• Task item: Please output every entry below exactly as written, leaving out any pictures.

• Material for this exercise:
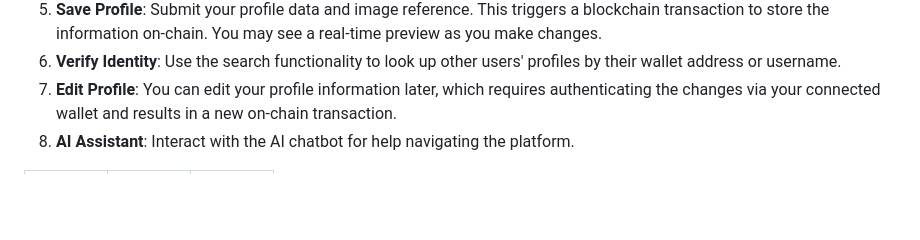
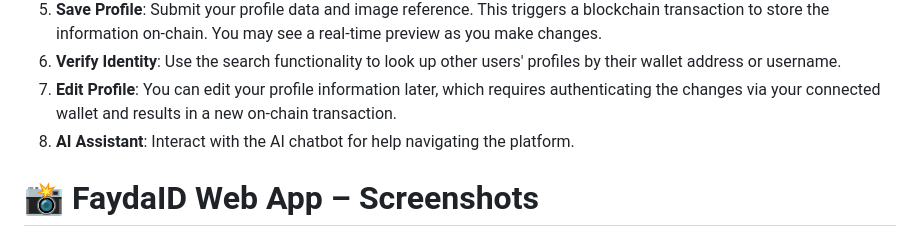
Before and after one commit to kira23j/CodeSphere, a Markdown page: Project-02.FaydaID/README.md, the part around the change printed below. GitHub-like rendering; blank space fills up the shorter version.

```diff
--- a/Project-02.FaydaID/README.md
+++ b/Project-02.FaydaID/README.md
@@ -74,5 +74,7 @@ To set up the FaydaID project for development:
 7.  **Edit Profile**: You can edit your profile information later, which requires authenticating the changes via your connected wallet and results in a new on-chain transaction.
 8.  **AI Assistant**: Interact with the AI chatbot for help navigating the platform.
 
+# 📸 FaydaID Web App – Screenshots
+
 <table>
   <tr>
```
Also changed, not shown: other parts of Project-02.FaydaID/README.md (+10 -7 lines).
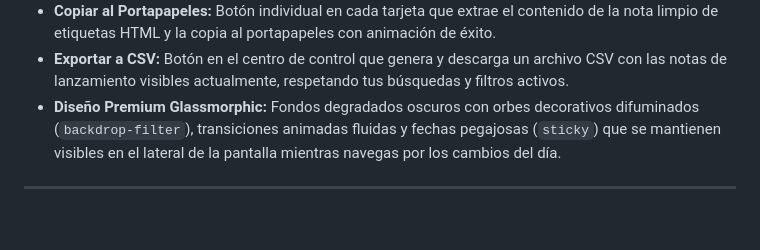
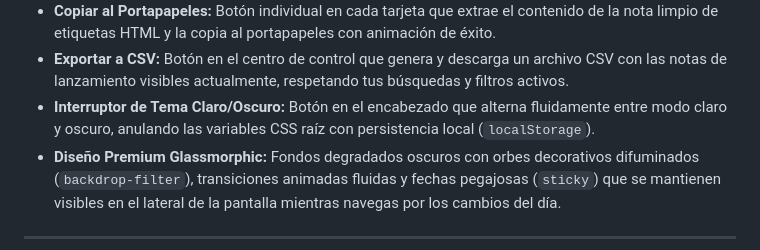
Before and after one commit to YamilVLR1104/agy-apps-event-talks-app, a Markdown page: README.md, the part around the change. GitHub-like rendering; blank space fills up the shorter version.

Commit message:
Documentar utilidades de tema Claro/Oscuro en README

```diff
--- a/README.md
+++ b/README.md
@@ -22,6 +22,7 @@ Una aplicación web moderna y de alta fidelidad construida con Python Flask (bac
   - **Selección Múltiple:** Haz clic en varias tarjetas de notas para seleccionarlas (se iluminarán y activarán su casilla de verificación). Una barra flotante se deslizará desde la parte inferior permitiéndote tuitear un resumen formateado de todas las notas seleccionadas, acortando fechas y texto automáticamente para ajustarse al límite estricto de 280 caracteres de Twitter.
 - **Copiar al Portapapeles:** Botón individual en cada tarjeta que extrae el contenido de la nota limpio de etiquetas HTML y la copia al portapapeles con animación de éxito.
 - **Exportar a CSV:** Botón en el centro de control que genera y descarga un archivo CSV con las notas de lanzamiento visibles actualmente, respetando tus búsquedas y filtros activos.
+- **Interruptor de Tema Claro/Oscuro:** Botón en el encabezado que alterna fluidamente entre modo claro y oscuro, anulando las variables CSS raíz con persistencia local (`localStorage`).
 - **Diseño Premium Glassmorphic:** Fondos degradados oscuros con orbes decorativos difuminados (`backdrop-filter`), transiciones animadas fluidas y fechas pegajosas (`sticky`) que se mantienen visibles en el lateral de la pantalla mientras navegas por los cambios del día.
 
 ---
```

• Response:
Before and after one commit to kira23j/CodeSphere, a Markdown page: Project-02.FaydaID/README.md, the part around the change printed below. GitHub-like rendering; blank space fills up the shorter version.

```diff
--- a/Project-02.FaydaID/README.md
+++ b/Project-02.FaydaID/README.md
@@ -74,5 +74,7 @@ To set up the FaydaID project for development:
 7.  **Edit Profile**: You can edit your profile information later, which requires authenticating the changes via your connected wallet and results in a new on-chain transaction.
 8.  **AI Assistant**: Interact with the AI chatbot for help navigating the platform.
 
+# 📸 FaydaID Web App – Screenshots
+
 <table>
   <tr>
```
Also changed, not shown: other parts of Project-02.FaydaID/README.md (+10 -7 lines).
Before and after one commit to YamilVLR1104/agy-apps-event-talks-app, a Markdown page: README.md, the part around the change. GitHub-like rendering; blank space fills up the shorter version.

Commit message:
Documentar utilidades de tema Claro/Oscuro en README

```diff
--- a/README.md
+++ b/README.md
@@ -22,6 +22,7 @@ Una aplicación web moderna y de alta fidelidad construida con Python Flask (bac
   - **Selección Múltiple:** Haz clic en varias tarjetas de notas para seleccionarlas (se iluminarán y activarán su casilla de verificación). Una barra flotante se deslizará desde la parte inferior permitiéndote tuitear un resumen formateado de todas las notas seleccionadas, acortando fechas y texto automáticamente para ajustarse al límite estricto de 280 caracteres de Twitter.
 - **Copiar al Portapapeles:** Botón individual en cada tarjeta que extrae el contenido de la nota limpio de etiquetas HTML y la copia al portapapeles con animación de éxito.
 - **Exportar a CSV:** Botón en el centro de control que genera y descarga un archivo CSV con las notas de lanzamiento visibles actualmente, respetando tus búsquedas y filtros activos.
+- **Interruptor de Tema Claro/Oscuro:** Botón en el encabezado que alterna fluidamente entre modo claro y oscuro, anulando las variables CSS raíz con persistencia local (`localStorage`).
 - **Diseño Premium Glassmorphic:** Fondos degradados oscuros con orbes decorativos difuminados (`backdrop-filter`), transiciones animadas fluidas y fechas pegajosas (`sticky`) que se mantienen visibles en el lateral de la pantalla mientras navegas por los cambios del día.
 
 ---
```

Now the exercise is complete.